═════ SUPPLIED RECORDS
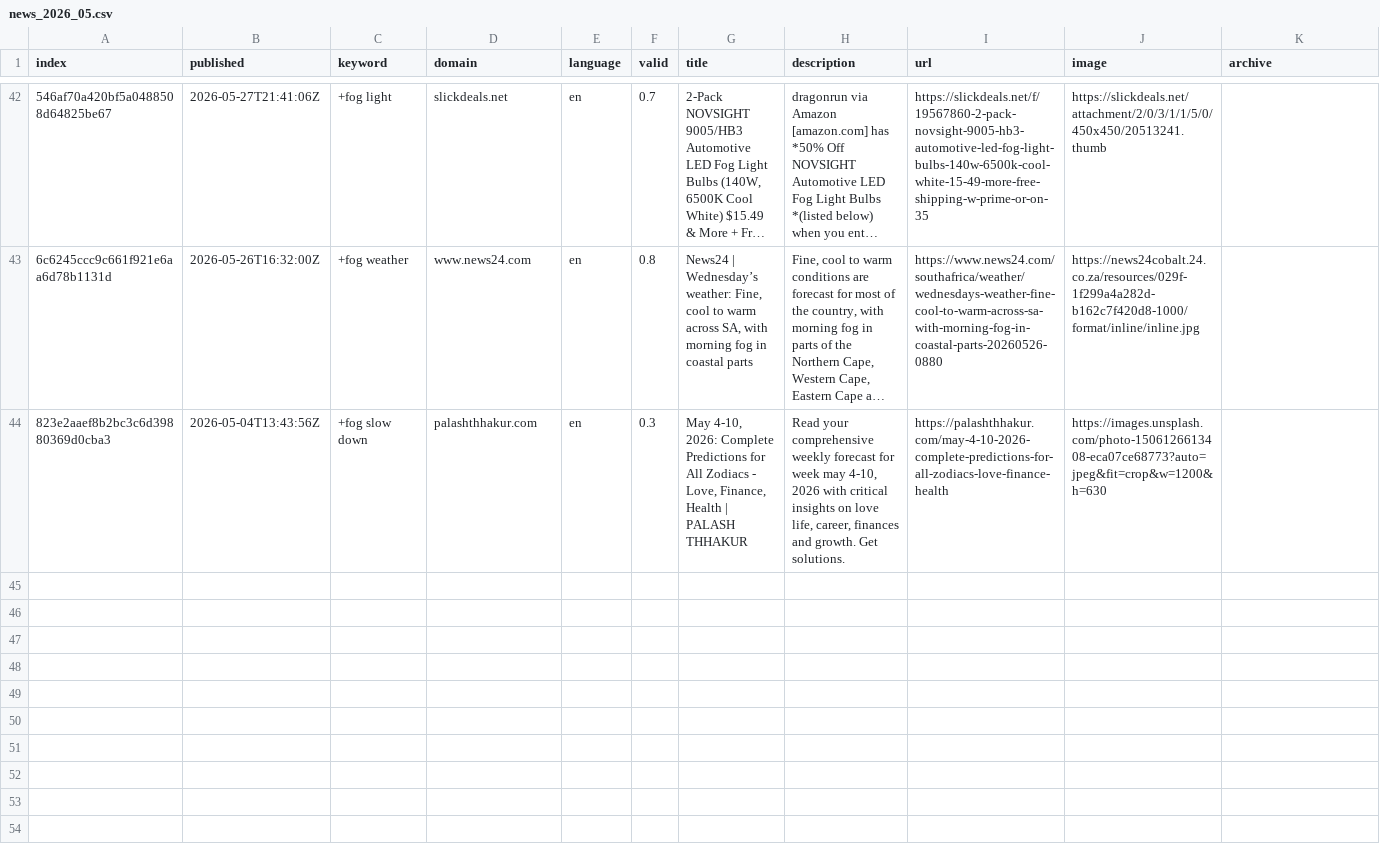
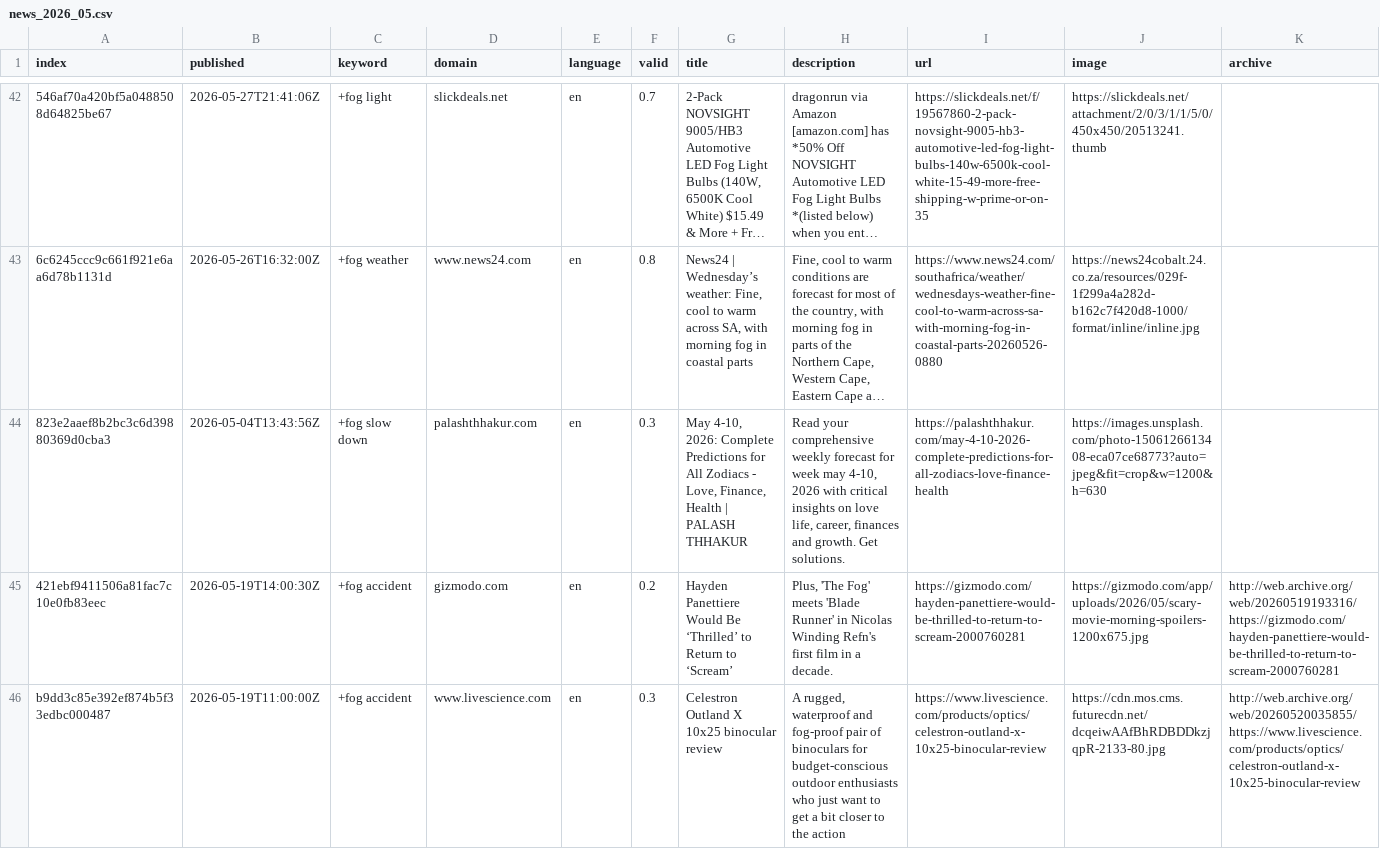
Before and after one commit to svpblank1/FogIsComing, a CSV file: csv/news_2026_05.csv, drawn as a sheet; only a part is shown, gaps mark what is left out; long unchanged cells end in …; rows hold the shown columns only; the diff names each change by its address in the sheet, - before the commit and + after, or states it on an @@ line.

Commit message:
Commit from GitHub Actions (harvest:0.0)

```diff
--- a/csv/news_2026_05.csv
+++ b/csv/news_2026_05.csv
+row 45: 421ebf9411506a81fac7c10e0fb83eec | 2026-05-19T14:00:30Z | +fog accident | gizmodo.com | en | 0.2 | Hayden Panettiere Would Be ‘Thrilled’ to Return to ‘Scream’ | Plus, 'The Fog' meets 'Blade Runner' in Nicolas Winding Refn's first film in a decade. | https://gizmodo.com/hayden-panettiere-would-be-thrilled-to-return-to-scream-2000760281 | https://gizmodo.com/app/uploads/2026/05/scary-movie-morning-spoilers-1200x675.jpg | http://web.archive.org/web/20260519193316/https://gizmodo.com/hayden-panettiere-would-be-thrilled-to-return-to-scream-2000760281
+row 46: b9dd3c85e392ef874b5f33edbc000487 | 2026-05-19T11:00:00Z | +fog accident | www.livescience.com | en | 0.3 | Celestron Outland X 10x25 binocular review | A rugged, waterproof and fog-proof pair of binoculars for budget-conscious outdoor enthusiasts who just want to get a bit closer to the action | https://www.livescience.com/products/optics/celestron-outland-x-10x25-binocular-review | https://cdn.mos.cms.futurecdn.net/dcqeiwAAfBhRDBDDkzjqpR-2133-80.jpg | http://web.archive.org/web/20260520035855/https://www.livescience.com/products/optics/celestron-outland-x-10x25-binocular-review
```
Also changed, not shown: keywords.csv.
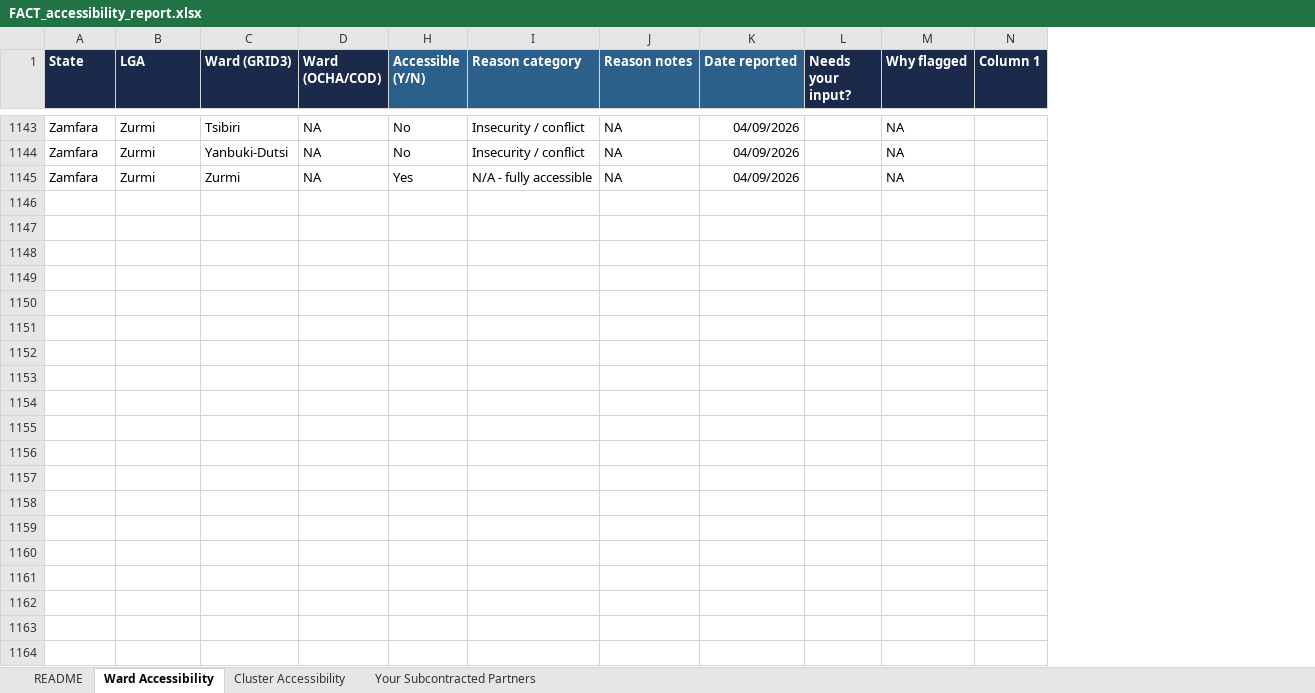
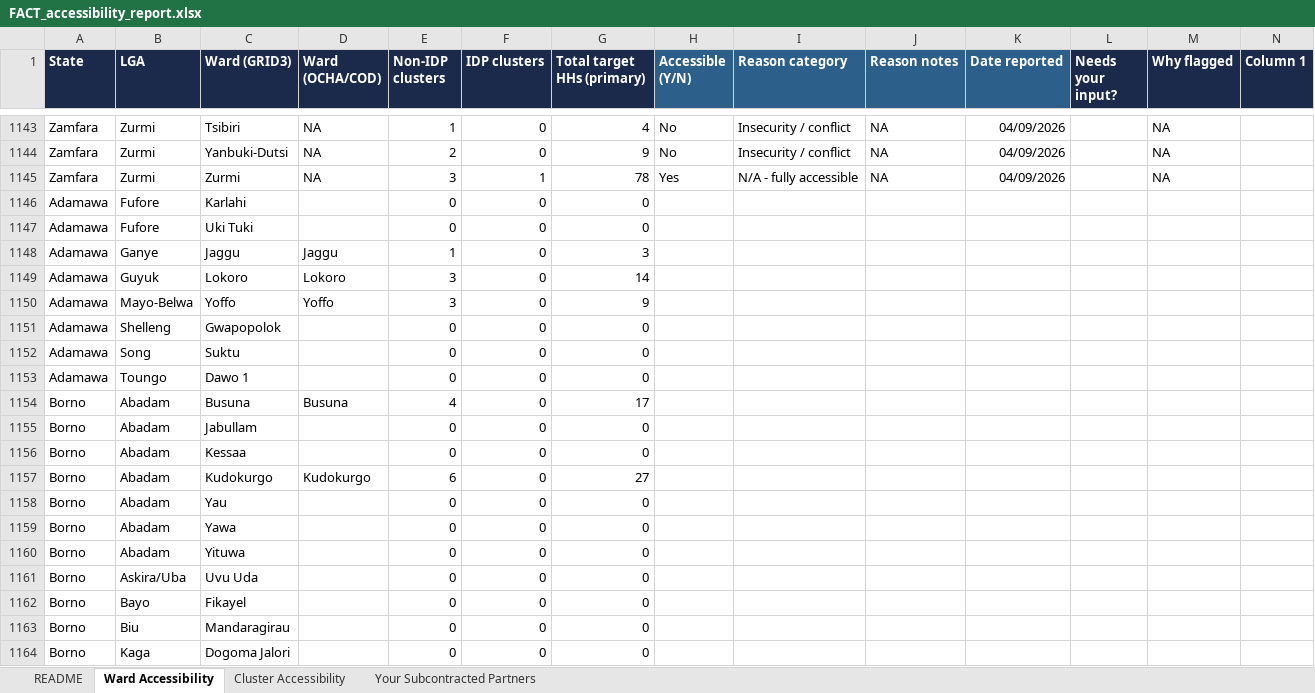
Before and after one commit to JackPhilpott/MSNA-N-WEC-2026, an Excel workbook: resampling/input/accessibility_reports_returned/FACT_accessibility_report.xlsx, sheet Ward Accessibility, drawn as a sheet; only a part is shown, gaps mark what is left out; values as stored, in another font and other column widths than the file's, no borders; table styles not drawn; the diff covers the shown part only; the diff names each change by its address in the sheet, - before the commit and + after, or states it on an @@ line.

Commit message:
Fix a false-positive duplicate-building check in the draw script and the same flaw in the Tier-2 overlap check; national Tier-1-only capacity sweep; ward-completeness expansion; v10 frame bump
- draw_supplementary_clusters_batch.R: the post-merge integrity check
  compared building_id across independently-numbered scans (a per-scan
  ordinal, not a stable identifier), causing false-positive crashes and,
  more seriously, making the Tier 2 already-claimed-building check
  unable to ever catch a real overlap. Both switched to the same
  coordinate-based key the working dedup logic already used correctly.
- analysis_remaining_eligible_pool.R: the "remaining pool"/"not
  closeable" reporting only ever reflected Tier 1 (fresh-hex) capacity,
  never the documented Tier 2 repeat-draw fallback. Re-ran the real
  draw mechanism against every nationally-flagged "not closeable"
  stratum - 2 fully unlocked, 3 partially unlocked, 11 new clusters of
  real capacity delivered as a direct result.
- 01_generate_accessibility_reports.py / 04_build_master_accessibility_
  status.py: expanded every partner's Ward Accessibility sheet to list
  every real ward in every LGA they currently cover (scoped against the
  live frame's own partners_covering, not the manually-maintained
  Partnerscoverage.xlsx, which doesn't reflect mid-project coverage
  reinstatements) - closes the "never-assessed wards silently default
  to Accessible" gap found via INTERSOS/Maru, ~4,500 households
  nationally.
- Corrected a 2026-09-06 accessibility-report ingestion error: a FACT
  "please add these to Kobo" request had been mis-recorded as a
  cluster-level accessibility decline, silently excluding 6 real
  clusters for 9 days - reinstated after direct confirmation.
- Fixed a real merge-step gap (ward_accessible_status left unset on a
  batch of new rows, same failure mode as the 2026-09-07 incident) and
  the Dandume A/B ward-status swap that had only landed at cluster
  grain, never ward grain.
- Version bump v9 -> v10 after tonight's full partner backlog (Street
  Child, PLAN, ACF, COOPI, FACT Bakori) and the sweep above; all
  _v9_ references renamed across durable/reusable scripts.

```diff
--- a/resampling/input/accessibility_reports_returned/FACT_accessibility_report.xlsx (sheet Ward Accessibility)
+++ b/resampling/input/accessibility_reports_returned/FACT_accessibility_report.xlsx (sheet Ward Accessibility)
@@ column E (Non-IDP clusters) unhidden, rows 1143-1145: 1 | 2 | 3 @@
@@ column F (IDP clusters) unhidden, rows 1143-1145: 0 | 0 | 1 @@
@@ column G (Total target HHs (primary)) unhidden, rows 1143-1145: 4 | 9 | 78 @@
+row 1146: Adamawa | Fufore | Karlahi |  | 0 | 0 | 0
+row 1147: Adamawa | Fufore | Uki Tuki |  | 0 | 0 | 0
+row 1148: Adamawa | Ganye | Jaggu | Jaggu | 1 | 0 | 3
+row 1149: Adamawa | Guyuk | Lokoro | Lokoro | 3 | 0 | 14
+row 1150: Adamawa | Mayo-Belwa | Yoffo | Yoffo | 3 | 0 | 9
+row 1151: Adamawa | Shelleng | Gwapopolok |  | 0 | 0 | 0
+row 1152: Adamawa | Song | Suktu |  | 0 | 0 | 0
+row 1153: Adamawa | Toungo | Dawo 1 |  | 0 | 0 | 0
+row 1154: Borno | Abadam | Busuna | Busuna | 4 | 0 | 17
+row 1155: Borno | Abadam | Jabullam |  | 0 | 0 | 0
+row 1156: Borno | Abadam | Kessaa |  | 0 | 0 | 0
+row 1157: Borno | Abadam | Kudokurgo | Kudokurgo | 6 | 0 | 27
+row 1158: Borno | Abadam | Yau |  | 0 | 0 | 0
+row 1159: Borno | Abadam | Yawa |  | 0 | 0 | 0
+row 1160: Borno | Abadam | Yituwa |  | 0 | 0 | 0
+row 1161: Borno | Askira/Uba | Uvu Uda |  | 0 | 0 | 0
+row 1162: Borno | Bayo | Fikayel |  | 0 | 0 | 0
+row 1163: Borno | Biu | Mandaragirau |  | 0 | 0 | 0
+row 1164: Borno | Kaga | Dogoma Jalori |  | 0 | 0 | 0
```
Also changed, not shown: 130 added rows and 29 edited cells elsewhere in this sheet, sheet Cluster Accessibility, resampling/input/accessibility_reports_returned/COOPI_accessibility_report.xlsx, resampling/input/accessibility_reports_returned/FHI 360_accessibility_report.xlsx, 36 other files.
══════════
■ REQUIRED ACTION: All lines that contain the word "input" must be copied from the records above.

■ RESPONSE BELOW:
Before and after one commit to JackPhilpott/MSNA-N-WEC-2026, an Excel workbook: resampling/input/accessibility_reports_returned/FACT_accessibility_report.xlsx, sheet Ward Accessibility, drawn as a sheet; only a part is shown, gaps mark what is left out; values as stored, in another font and other column widths than the file's, no borders; table styles not drawn; the diff covers the shown part only; the diff names each change by its address in the sheet, - before the commit and + after, or states it on an @@ line.
--- a/resampling/input/accessibility_reports_returned/FACT_accessibility_report.xlsx (sheet Ward Accessibility)
+++ b/resampling/input/accessibility_reports_returned/FACT_accessibility_report.xlsx (sheet Ward Accessibility)
Also changed, not shown: 130 added rows and 29 edited cells elsewhere in this sheet, sheet Cluster Accessibility, resampling/input/accessibility_reports_returned/COOPI_accessibility_report.xlsx, resampling/input/accessibility_reports_returned/FHI 360_accessibility_report.xlsx, 36 other files.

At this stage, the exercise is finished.